After SKC weathered that flurry, they came into the match with three terrific chances of their own. Midfielder Benny Feilhaber was intimately involved in all three. He combined with Graham Zusi to unlock space in front of the Fire penalty area and later served up two great balls to Dom Dwyer and Kevin Ellis. Dwyer’s free header sailed over the target, but Ellis clearly had the best chance of the contest, with his header clanging off of the crossbar. The play involving Dwyer was especially troublesome for the Fire, as the left side of the defense was a wide-open space. Joevin Jones, who has been an exciting under-the-radar addition to the Fire roster, consistently left this space open for SKC’s wide players.
A scoreless result at the break probably was a comfortable situation for the Fire. They had created a few things at the attacking end and their defensive work was adequate. Despite conceding space in their defensive third, the Fire were pretty untroubled by SKC’s errant shooting.
If the first half resembled a mad scramble for goals, the second half dragged like a tug of war. Neither side displayed the same level of danger in attack, and as things wore on, it became increasingly evident that the outcome would be 0:0, or 1:0 for somebody. Earning a point away from home in a difficult venue like Sporting Park would be a valuable way for the Fire to keep an unbeaten streak alive. Nabbing a late winner would be an even better outcome.
The late winner, however, came for SKC, and was the result of loose marking and apparently poor communication among the Fire’s defenders. The play began innocently enough, with Feilhaber dribbling freely near the halfway line. With no Fire player near enough to close him down, Feilhaber slid the ball inside to Zusi. At this point, the Fire defense is unbalanced. Jones had drifted inside for no good reason and allowed far too much space on the flank. Once the ball found Jalil Anibaba in acres of space, the Fire were completely unglued. Anibaba lofted a simple cross to the far post, where Nagamura was first to the ball and nodded home the decisive goal. Even though Anibaba was deliberate in setting up his cross, neither Gehrig nor Jeff Larentowicz picked up Nagamura, who made easy work of the opportunity.
The inability to put away chances forces the Fire to play a spotless game defensively. It’s anybody’s guess where this finishing quality will be found.
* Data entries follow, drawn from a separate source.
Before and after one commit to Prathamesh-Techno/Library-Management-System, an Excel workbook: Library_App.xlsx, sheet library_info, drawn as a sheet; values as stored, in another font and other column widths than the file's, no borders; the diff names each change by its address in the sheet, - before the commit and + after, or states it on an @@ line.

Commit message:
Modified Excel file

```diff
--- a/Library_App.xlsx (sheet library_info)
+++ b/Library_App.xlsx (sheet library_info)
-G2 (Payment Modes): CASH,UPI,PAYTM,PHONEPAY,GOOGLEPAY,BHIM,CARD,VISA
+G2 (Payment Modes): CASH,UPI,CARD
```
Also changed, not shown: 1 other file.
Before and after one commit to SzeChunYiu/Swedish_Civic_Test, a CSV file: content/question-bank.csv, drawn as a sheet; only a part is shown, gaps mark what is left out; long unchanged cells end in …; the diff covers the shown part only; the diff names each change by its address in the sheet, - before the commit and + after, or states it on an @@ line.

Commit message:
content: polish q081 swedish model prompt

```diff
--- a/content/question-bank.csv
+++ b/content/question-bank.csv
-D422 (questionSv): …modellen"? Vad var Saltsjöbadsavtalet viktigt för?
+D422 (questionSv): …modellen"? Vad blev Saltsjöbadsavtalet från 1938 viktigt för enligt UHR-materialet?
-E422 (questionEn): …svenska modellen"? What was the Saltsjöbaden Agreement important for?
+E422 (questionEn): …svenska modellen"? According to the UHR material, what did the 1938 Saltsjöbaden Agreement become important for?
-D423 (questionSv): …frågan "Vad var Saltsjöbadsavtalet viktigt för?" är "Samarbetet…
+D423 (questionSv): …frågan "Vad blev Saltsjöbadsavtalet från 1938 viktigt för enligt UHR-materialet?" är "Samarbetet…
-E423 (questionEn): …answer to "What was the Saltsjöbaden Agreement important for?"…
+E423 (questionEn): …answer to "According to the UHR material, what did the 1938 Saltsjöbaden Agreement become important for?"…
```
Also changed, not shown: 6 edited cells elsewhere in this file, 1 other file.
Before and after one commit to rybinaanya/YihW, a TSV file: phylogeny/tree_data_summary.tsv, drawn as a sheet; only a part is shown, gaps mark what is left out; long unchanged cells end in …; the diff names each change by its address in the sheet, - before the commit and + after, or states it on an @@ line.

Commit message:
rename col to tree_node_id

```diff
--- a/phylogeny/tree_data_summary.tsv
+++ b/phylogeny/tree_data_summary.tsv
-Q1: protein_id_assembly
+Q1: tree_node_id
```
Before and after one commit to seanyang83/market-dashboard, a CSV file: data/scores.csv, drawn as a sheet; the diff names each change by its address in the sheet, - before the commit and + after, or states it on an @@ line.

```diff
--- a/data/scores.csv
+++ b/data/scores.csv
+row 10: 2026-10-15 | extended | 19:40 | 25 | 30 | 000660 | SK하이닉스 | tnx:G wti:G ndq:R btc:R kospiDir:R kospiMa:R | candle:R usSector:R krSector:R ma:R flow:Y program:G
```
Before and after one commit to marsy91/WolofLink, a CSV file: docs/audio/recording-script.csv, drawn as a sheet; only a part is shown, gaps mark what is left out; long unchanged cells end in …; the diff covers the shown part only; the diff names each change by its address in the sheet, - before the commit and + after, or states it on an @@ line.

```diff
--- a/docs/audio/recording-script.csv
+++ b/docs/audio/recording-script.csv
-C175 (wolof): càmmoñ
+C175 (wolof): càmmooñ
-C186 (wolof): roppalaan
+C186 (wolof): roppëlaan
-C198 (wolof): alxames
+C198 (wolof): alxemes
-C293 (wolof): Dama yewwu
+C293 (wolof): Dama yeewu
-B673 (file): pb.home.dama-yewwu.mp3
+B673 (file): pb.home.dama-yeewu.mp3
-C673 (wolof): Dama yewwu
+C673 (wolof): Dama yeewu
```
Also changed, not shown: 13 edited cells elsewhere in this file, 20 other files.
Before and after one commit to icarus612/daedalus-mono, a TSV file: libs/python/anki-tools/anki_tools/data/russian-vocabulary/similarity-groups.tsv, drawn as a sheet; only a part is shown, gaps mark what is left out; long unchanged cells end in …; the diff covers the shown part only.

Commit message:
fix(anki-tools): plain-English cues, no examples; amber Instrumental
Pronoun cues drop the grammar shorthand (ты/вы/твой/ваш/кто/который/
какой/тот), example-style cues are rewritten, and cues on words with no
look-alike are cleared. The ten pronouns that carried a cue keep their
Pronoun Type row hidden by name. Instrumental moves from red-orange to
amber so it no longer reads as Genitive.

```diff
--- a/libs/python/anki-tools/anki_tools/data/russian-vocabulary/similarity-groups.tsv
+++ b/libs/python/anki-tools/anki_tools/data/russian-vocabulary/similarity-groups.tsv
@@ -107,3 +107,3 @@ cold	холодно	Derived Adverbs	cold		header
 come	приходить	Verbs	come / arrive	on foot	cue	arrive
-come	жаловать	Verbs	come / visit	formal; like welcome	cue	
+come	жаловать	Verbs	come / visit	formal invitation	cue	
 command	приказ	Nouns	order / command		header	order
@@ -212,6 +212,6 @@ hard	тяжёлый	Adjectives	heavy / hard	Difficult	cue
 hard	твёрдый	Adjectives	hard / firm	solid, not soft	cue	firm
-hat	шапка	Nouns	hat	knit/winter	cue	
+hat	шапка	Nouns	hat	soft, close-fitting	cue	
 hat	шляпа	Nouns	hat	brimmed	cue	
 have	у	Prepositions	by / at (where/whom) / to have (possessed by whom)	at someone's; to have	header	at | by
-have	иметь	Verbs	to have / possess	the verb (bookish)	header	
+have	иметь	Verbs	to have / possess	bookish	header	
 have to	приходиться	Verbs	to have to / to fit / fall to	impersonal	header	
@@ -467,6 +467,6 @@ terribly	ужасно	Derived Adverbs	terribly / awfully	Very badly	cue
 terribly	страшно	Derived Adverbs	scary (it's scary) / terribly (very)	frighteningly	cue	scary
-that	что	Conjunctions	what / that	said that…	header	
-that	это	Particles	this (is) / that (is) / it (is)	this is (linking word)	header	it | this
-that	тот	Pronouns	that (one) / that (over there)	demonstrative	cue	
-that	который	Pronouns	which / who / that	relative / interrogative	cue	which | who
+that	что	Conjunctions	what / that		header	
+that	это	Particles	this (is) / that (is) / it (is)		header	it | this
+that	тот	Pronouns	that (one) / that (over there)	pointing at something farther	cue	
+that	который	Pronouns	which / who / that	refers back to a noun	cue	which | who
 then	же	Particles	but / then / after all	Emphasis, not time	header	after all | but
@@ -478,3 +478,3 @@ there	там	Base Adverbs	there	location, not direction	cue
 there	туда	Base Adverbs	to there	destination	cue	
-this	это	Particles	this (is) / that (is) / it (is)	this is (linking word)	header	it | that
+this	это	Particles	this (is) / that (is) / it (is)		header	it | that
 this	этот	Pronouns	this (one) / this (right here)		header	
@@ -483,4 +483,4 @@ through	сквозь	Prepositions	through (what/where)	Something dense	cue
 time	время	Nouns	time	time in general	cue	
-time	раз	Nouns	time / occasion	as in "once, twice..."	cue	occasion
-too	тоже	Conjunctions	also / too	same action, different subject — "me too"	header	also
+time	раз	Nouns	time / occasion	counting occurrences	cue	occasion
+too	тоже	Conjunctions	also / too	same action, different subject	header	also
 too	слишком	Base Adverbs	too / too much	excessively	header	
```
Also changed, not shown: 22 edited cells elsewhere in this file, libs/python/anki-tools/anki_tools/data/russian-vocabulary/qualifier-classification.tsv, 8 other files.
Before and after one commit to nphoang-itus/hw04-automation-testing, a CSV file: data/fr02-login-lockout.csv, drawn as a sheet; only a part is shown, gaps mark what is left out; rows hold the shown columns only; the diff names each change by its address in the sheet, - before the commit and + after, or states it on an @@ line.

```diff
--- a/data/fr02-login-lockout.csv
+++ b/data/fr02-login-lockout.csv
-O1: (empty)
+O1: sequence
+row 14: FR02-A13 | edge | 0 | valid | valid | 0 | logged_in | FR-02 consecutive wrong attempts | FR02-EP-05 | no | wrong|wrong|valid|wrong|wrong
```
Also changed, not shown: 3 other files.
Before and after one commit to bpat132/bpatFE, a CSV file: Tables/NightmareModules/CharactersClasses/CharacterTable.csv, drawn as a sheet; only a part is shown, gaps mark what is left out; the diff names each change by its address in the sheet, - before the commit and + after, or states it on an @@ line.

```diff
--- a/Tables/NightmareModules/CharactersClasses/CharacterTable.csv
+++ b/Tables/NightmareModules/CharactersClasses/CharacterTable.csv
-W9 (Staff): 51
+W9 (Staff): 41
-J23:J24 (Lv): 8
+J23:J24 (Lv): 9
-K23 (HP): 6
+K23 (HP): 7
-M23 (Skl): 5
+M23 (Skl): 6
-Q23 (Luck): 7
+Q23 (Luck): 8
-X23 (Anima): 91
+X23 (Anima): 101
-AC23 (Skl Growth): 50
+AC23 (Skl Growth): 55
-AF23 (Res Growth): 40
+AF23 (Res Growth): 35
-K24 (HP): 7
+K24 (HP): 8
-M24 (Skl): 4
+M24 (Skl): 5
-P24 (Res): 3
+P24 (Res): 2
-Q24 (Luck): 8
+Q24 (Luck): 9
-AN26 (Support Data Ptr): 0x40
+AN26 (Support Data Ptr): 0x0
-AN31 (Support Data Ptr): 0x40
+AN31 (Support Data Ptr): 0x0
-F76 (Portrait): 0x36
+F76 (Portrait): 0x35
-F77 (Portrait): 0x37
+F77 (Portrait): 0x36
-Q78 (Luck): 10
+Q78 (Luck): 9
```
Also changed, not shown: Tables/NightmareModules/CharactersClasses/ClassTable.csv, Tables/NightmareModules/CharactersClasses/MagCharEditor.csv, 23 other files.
None of the players who have been installed at the striker position (Quincy Amarikwa, Kennedy Igboananike and do Prado) have gotten the job done yet.
OTF contributor George Gorecki has been involved at amateur levels of soccer as a player, coach, referee and administrator.